(Problem description): Copy out all the lines of the data that hold the word "true".

(Provided data):

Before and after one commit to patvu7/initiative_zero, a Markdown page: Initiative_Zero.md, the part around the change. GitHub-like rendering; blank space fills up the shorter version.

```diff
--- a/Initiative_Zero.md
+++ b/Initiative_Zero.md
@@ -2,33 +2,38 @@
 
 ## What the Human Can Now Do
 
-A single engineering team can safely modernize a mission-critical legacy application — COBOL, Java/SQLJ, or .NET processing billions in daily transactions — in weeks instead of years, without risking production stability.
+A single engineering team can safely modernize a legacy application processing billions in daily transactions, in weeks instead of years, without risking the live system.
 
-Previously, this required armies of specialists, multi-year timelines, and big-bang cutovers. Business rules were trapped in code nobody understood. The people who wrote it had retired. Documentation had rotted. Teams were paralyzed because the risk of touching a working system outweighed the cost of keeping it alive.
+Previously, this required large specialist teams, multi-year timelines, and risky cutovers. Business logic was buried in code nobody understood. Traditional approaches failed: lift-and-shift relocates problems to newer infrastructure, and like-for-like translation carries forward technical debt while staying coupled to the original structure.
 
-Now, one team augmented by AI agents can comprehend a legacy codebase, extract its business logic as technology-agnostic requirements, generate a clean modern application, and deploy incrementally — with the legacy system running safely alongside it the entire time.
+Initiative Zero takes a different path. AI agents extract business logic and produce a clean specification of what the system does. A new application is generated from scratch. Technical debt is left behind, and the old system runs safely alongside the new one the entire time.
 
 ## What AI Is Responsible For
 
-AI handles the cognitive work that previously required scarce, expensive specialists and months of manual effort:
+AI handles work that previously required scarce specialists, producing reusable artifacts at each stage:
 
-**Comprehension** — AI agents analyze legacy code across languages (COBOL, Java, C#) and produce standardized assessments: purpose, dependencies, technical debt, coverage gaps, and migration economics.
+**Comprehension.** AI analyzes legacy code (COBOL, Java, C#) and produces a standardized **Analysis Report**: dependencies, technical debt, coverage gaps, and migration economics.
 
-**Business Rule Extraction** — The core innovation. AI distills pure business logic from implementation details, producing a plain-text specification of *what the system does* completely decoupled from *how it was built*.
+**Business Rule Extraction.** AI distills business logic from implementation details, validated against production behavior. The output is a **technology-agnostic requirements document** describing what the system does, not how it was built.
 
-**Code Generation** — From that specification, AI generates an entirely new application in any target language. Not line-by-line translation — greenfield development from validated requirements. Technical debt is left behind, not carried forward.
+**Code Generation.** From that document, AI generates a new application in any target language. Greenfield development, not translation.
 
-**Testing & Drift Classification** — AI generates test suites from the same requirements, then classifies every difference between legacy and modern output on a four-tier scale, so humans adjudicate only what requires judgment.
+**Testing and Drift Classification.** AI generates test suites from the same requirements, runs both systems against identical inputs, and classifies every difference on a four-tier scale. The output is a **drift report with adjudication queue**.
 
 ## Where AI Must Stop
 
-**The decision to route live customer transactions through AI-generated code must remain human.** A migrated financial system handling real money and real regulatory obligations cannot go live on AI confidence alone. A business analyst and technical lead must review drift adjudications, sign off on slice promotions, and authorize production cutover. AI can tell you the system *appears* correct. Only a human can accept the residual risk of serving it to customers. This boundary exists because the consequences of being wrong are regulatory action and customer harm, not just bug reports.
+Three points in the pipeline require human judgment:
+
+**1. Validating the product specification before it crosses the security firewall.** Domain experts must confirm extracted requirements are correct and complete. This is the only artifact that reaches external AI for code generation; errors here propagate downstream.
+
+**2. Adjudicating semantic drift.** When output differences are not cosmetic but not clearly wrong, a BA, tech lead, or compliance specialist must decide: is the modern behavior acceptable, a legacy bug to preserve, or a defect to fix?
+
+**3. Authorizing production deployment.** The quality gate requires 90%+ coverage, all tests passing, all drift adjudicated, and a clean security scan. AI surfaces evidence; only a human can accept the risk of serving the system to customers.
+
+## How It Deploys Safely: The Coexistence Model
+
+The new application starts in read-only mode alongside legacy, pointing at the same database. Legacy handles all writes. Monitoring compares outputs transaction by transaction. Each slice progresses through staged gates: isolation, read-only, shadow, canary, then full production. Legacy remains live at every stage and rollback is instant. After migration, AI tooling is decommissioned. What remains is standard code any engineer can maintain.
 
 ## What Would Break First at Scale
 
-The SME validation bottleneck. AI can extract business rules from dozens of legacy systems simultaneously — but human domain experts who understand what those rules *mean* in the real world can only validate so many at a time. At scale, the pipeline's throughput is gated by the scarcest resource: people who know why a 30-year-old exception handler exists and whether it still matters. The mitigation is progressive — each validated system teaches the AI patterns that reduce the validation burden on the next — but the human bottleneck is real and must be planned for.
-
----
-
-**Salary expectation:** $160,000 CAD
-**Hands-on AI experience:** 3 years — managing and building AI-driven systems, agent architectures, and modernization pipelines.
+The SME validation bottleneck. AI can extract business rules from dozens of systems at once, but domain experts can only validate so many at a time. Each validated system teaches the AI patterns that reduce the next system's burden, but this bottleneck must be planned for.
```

...

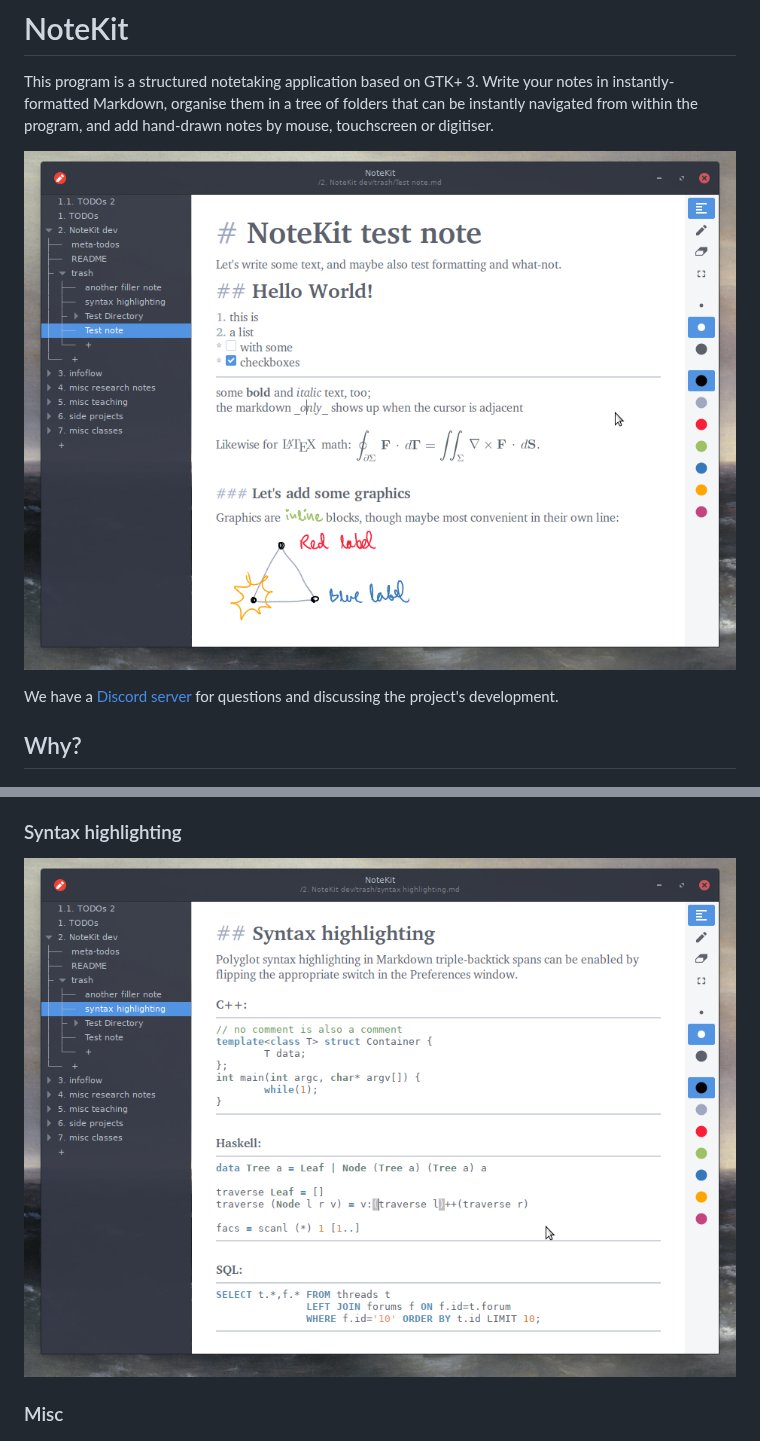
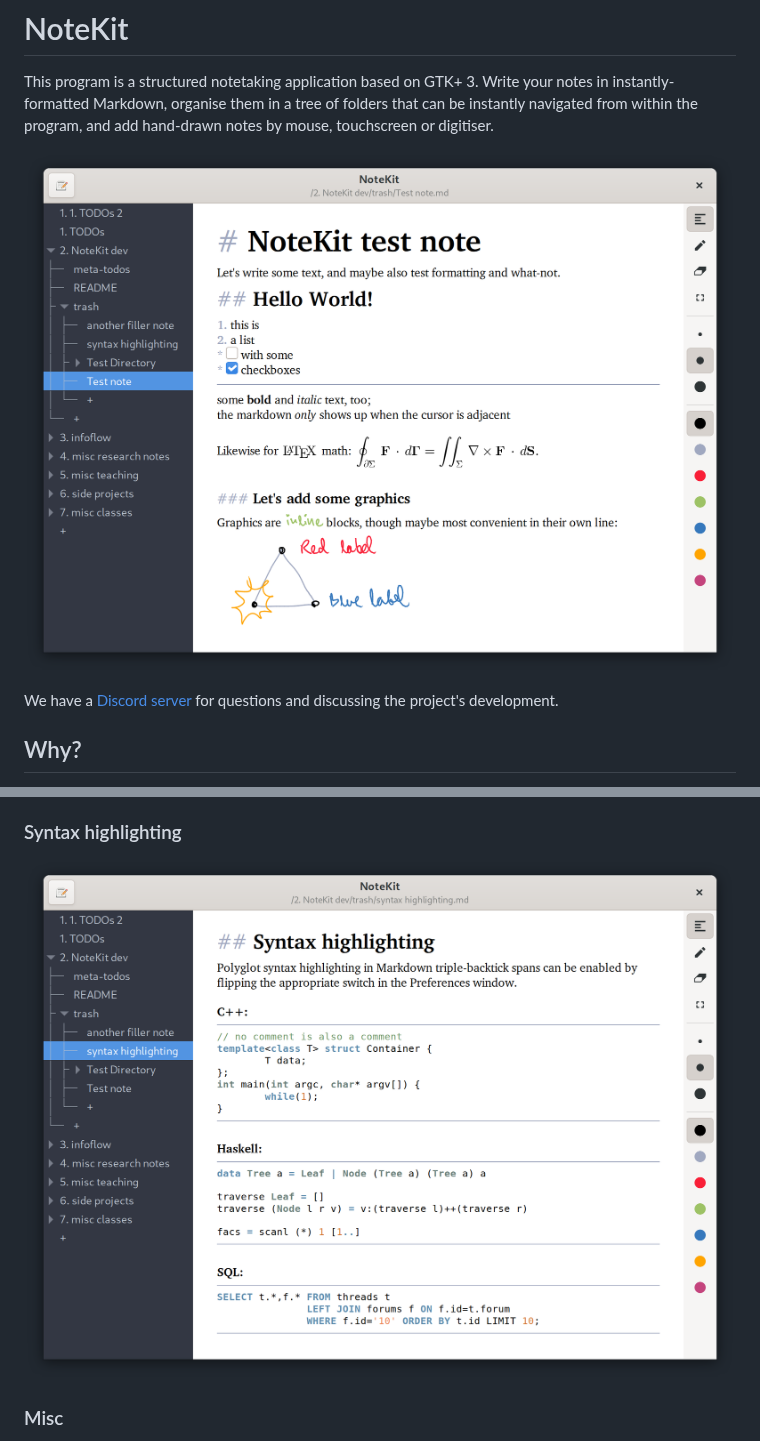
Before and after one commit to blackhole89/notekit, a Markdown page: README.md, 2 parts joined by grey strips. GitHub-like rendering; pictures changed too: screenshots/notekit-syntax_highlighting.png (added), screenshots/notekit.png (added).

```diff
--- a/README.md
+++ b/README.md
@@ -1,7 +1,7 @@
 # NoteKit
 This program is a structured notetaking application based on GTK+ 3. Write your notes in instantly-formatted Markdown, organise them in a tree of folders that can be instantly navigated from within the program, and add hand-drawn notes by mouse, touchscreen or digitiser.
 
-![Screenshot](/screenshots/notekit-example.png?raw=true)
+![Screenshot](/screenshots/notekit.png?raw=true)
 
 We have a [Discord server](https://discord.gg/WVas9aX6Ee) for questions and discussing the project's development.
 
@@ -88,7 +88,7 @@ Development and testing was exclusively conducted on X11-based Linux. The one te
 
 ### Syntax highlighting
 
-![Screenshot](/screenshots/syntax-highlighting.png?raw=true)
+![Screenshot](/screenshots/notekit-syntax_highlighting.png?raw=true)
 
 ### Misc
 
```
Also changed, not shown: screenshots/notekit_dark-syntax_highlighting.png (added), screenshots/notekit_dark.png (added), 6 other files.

(Solution to the exercise):
-![Screenshot](/screenshots/notekit-example.png?raw=true)
+![Screenshot](/screenshots/notekit.png?raw=true)
-![Screenshot](/screenshots/syntax-highlighting.png?raw=true)
+![Screenshot](/screenshots/notekit-syntax_highlighting.png?raw=true)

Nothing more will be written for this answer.